The sole exception was a narrow investigation entrusted to special counsel John Durham, which examined interrogators whose cruelty had exceeded authorized interrogation techniques. That inquiry ended last month with a decision to investigate two deaths of terrorism suspects in CIA custody but not some 100 other cases of alleged abuse. The crux of the problem, however, was never excessive torture; it was authorized torture. Khalid Sheik Mohammed, for example, was ordered subjected to “waterboarding” — a form of mock execution by drowning — 183 times. That was the issue — not that some freelancing interrogator might have added a 184th.
Obama’s deliberate suppression of this shameful past is wrong. It reflects bad policy, a dereliction of presidential responsibilities and a continuing disregard for international law.
It treats torture as a policy option — one that can be turned on or off at presidential will. Obama prohibited the practice, but by refusing to underscore its criminality through prosecution, he leaves the door open for future presidents to resume torture when the next security challenge arises. Indeed, far from “moving on,” Obama’s critics in Congress have attacked his decision to reject torture; some have proposed exempting the CIA from Obama’s order that all U.S. interrogators abide by the U.S. Army’s interrogation manual prohibiting such techniques.
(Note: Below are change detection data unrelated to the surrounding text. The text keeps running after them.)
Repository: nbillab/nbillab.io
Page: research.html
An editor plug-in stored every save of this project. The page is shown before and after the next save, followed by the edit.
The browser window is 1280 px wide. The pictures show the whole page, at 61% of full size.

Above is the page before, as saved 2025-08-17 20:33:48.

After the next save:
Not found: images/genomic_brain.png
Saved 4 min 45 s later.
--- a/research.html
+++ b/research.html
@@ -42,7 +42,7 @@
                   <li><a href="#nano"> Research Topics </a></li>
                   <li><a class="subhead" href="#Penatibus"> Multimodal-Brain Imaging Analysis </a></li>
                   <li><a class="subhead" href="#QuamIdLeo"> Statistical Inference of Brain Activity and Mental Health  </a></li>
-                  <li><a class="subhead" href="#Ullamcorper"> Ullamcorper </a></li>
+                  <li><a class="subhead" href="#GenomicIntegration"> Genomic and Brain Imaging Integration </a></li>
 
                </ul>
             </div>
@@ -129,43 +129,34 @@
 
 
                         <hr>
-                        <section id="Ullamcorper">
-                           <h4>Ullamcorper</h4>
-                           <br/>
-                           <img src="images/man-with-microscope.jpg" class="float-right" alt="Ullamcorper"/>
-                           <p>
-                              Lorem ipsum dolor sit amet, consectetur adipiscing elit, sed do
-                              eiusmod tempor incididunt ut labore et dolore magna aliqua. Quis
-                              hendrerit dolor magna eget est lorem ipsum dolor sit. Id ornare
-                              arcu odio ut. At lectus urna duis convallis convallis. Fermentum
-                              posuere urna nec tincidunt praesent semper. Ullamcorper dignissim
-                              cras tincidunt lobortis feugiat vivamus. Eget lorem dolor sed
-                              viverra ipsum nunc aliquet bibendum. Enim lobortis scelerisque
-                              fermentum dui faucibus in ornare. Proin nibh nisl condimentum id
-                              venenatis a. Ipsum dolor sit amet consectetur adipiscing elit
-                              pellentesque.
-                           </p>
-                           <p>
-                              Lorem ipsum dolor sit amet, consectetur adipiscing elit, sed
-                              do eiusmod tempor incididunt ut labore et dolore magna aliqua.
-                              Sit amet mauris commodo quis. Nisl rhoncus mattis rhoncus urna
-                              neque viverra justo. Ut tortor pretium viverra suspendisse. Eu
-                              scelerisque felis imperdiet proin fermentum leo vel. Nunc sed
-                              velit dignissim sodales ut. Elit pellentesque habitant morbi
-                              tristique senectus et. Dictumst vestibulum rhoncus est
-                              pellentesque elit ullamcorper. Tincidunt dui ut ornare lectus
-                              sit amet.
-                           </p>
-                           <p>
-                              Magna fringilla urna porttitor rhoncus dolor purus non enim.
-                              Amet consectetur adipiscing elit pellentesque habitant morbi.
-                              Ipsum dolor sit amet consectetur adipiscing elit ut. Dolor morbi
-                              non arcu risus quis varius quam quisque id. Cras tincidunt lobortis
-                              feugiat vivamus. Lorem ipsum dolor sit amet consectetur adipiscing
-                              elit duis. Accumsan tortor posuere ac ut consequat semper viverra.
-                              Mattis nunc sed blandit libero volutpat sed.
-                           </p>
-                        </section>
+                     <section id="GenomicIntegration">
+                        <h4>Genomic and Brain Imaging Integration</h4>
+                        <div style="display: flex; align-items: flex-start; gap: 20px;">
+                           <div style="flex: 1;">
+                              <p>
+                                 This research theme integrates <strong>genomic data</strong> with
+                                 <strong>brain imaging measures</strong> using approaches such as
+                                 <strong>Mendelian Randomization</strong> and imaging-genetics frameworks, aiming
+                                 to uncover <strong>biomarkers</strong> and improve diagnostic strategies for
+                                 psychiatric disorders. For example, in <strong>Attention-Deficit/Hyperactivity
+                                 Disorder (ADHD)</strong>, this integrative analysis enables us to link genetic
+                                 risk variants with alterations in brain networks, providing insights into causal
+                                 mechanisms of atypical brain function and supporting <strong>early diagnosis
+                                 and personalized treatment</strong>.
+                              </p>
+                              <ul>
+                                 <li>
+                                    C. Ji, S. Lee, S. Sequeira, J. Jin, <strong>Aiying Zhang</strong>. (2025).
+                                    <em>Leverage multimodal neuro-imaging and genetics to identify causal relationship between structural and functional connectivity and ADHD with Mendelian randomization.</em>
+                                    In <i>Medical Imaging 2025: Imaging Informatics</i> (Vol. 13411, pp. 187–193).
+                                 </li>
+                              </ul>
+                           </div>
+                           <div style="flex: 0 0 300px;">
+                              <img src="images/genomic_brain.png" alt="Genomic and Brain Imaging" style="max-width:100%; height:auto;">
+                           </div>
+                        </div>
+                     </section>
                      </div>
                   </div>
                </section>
Obama has also adopted an unduly narrow view of his duties toward criminal law. It’s not enough for a president to respect that law; he is also responsible for enforcing it. Through his attorney general, a president is prosecutor in chief, but Obama has ordered Eric Holder not to pursue the Bush administration’s serious and systematic crimes against detainees. That tacit acceptance of the past weakens this essential criminal prohibition.
Indeed, Obama’s inaction places the United States in violation of its international legal obligations. The U.N. Convention Against Torture, ratified by the United States and 146 other countries, as well as the Geneva Conventions, do more than prohibit torture at all times, even in war. They also require that torture be investigated and prosecuted. The duty to prosecute is no more optional than the duty not to torture. Yet Obama is picking and choosing among these legal mandates.
That serious breach of international law has consequences well beyond America’s shores. The U.S. government regularly presses other governments to prosecute their torturers, but it does obvious damage to U.S. credibility when the United States won’t prosecute its own. That refusal also endangers U.S. service members or intelligence agents who might be captured by a hostile government, since the United States undercuts its ability to insist on prosecution of anyone who subjects them to waterboarding or other torture techniques.
There is no shortage of evidence that senior Bush officials, including the former president, ordered torture. Human Rights Watch is releasing a report Tuesday collecting the voluminous evidence, including admissions by Bush and others. It is time to act on this evidence. That may be politically difficult, but the viability of the fundamental prohibition of torture is too important to be cast aside for political convenience.
The writer is executive director of Human Rights Watch.